_WORK ITEM_. All entries below are to be returned in full, exactly as they stand.

Records from a collection
Content starts

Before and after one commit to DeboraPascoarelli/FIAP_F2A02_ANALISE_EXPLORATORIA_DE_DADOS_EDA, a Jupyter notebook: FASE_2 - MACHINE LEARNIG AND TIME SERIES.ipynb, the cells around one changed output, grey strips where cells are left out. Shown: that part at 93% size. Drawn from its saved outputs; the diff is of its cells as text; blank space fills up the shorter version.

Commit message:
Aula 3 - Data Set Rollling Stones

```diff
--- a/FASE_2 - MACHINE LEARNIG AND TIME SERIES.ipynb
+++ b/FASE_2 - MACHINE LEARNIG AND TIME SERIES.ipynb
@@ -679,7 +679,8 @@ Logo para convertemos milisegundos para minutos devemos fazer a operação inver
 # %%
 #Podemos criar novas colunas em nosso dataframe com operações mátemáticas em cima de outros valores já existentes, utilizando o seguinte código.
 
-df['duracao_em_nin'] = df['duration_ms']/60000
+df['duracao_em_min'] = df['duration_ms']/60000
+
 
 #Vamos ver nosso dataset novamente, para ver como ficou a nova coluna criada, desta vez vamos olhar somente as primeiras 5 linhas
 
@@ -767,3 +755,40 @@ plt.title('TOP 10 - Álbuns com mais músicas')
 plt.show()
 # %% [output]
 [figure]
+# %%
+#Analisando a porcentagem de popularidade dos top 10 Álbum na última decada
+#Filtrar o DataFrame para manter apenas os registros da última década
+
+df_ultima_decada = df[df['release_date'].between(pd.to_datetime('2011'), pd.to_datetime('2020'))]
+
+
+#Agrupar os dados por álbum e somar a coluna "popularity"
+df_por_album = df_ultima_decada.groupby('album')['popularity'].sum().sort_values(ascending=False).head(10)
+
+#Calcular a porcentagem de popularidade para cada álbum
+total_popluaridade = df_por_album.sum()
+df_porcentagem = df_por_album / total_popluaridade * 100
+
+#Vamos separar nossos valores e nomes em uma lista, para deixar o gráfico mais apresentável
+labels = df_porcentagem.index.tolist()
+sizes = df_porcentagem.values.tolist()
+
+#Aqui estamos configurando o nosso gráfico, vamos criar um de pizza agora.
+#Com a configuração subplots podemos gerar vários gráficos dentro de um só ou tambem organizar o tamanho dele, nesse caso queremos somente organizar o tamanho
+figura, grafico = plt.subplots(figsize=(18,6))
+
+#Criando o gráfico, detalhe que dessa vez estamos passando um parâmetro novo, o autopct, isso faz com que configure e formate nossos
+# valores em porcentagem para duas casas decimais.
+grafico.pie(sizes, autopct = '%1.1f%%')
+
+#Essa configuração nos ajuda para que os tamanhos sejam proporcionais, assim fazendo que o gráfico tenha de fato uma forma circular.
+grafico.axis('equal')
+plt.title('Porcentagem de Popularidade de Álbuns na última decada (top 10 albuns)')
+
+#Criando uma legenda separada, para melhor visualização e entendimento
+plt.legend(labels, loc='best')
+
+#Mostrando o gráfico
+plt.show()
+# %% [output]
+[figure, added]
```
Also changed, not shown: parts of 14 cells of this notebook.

Content ends

_TASK RESPONSE_.
Before and after one commit to DeboraPascoarelli/FIAP_F2A02_ANALISE_EXPLORATORIA_DE_DADOS_EDA, a Jupyter notebook: FASE_2 - MACHINE LEARNIG AND TIME SERIES.ipynb, the cells around one changed output, grey strips where cells are left out. Shown: that part at 93% size. Drawn from its saved outputs; the diff is of its cells as text; blank space fills up the shorter version.

Commit message:
Aula 3 - Data Set Rollling Stones

```diff
--- a/FASE_2 - MACHINE LEARNIG AND TIME SERIES.ipynb
+++ b/FASE_2 - MACHINE LEARNIG AND TIME SERIES.ipynb
@@ -679,7 +679,8 @@ Logo para convertemos milisegundos para minutos devemos fazer a operação inver
 # %%
 #Podemos criar novas colunas em nosso dataframe com operações mátemáticas em cima de outros valores já existentes, utilizando o seguinte código.
 
-df['duracao_em_nin'] = df['duration_ms']/60000
+df['duracao_em_min'] = df['duration_ms']/60000
+
 
 #Vamos ver nosso dataset novamente, para ver como ficou a nova coluna criada, desta vez vamos olhar somente as primeiras 5 linhas
 
@@ -767,3 +755,40 @@ plt.title('TOP 10 - Álbuns com mais músicas')
 plt.show()
 # %% [output]
 [figure]
+# %%
+#Analisando a porcentagem de popularidade dos top 10 Álbum na última decada
+#Filtrar o DataFrame para manter apenas os registros da última década
+
+df_ultima_decada = df[df['release_date'].between(pd.to_datetime('2011'), pd.to_datetime('2020'))]
+
+
+#Agrupar os dados por álbum e somar a coluna "popularity"
+df_por_album = df_ultima_decada.groupby('album')['popularity'].sum().sort_values(ascending=False).head(10)
+
+#Calcular a porcentagem de popularidade para cada álbum
+total_popluaridade = df_por_album.sum()
+df_porcentagem = df_por_album / total_popluaridade * 100
+
+#Vamos separar nossos valores e nomes em uma lista, para deixar o gráfico mais apresentável
+labels = df_porcentagem.index.tolist()
+sizes = df_porcentagem.values.tolist()
+
+#Aqui estamos configurando o nosso gráfico, vamos criar um de pizza agora.
+#Com a configuração subplots podemos gerar vários gráficos dentro de um só ou tambem organizar o tamanho dele, nesse caso queremos somente organizar o tamanho
+figura, grafico = plt.subplots(figsize=(18,6))
+
+#Criando o gráfico, detalhe que dessa vez estamos passando um parâmetro novo, o autopct, isso faz com que configure e formate nossos
+# valores em porcentagem para duas casas decimais.
+grafico.pie(sizes, autopct = '%1.1f%%')
+
+#Essa configuração nos ajuda para que os tamanhos sejam proporcionais, assim fazendo que o gráfico tenha de fato uma forma circular.
+grafico.axis('equal')
+plt.title('Porcentagem de Popularidade de Álbuns na última decada (top 10 albuns)')
+
+#Criando uma legenda separada, para melhor visualização e entendimento
+plt.legend(labels, loc='best')
+
+#Mostrando o gráfico
+plt.show()
+# %% [output]
+[figure, added]
```
Also changed, not shown: parts of 14 cells of this notebook.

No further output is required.